## [YOUR TASK]
Filter these entries, keeping only lines that hold the word "Measured".
* * *
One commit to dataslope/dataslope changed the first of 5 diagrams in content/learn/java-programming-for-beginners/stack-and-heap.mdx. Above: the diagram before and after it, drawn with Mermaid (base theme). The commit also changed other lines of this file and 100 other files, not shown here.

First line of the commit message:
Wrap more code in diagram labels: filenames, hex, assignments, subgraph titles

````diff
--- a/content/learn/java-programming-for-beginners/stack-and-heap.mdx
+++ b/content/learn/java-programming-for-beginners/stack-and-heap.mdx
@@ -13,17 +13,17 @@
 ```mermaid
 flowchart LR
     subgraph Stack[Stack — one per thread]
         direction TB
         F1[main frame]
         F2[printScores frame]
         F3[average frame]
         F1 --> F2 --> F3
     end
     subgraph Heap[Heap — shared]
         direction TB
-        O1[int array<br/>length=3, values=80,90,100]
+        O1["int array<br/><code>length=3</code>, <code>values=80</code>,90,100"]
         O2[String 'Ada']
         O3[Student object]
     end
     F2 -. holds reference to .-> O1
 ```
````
* * *
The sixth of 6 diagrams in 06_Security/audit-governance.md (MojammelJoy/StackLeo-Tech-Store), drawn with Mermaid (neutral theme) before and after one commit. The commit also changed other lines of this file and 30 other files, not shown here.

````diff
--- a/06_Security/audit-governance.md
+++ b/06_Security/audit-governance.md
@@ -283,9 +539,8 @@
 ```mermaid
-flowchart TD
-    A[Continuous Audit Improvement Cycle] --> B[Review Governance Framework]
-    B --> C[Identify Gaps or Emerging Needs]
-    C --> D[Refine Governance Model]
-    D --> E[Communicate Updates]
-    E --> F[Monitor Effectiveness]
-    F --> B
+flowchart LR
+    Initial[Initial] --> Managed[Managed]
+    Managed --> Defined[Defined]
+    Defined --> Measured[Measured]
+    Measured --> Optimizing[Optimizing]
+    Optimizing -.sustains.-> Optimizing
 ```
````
* * *
## [EXERCISE SOLUTION]
+    Defined --> Measured[Measured]
+    Measured --> Optimizing[Optimizing]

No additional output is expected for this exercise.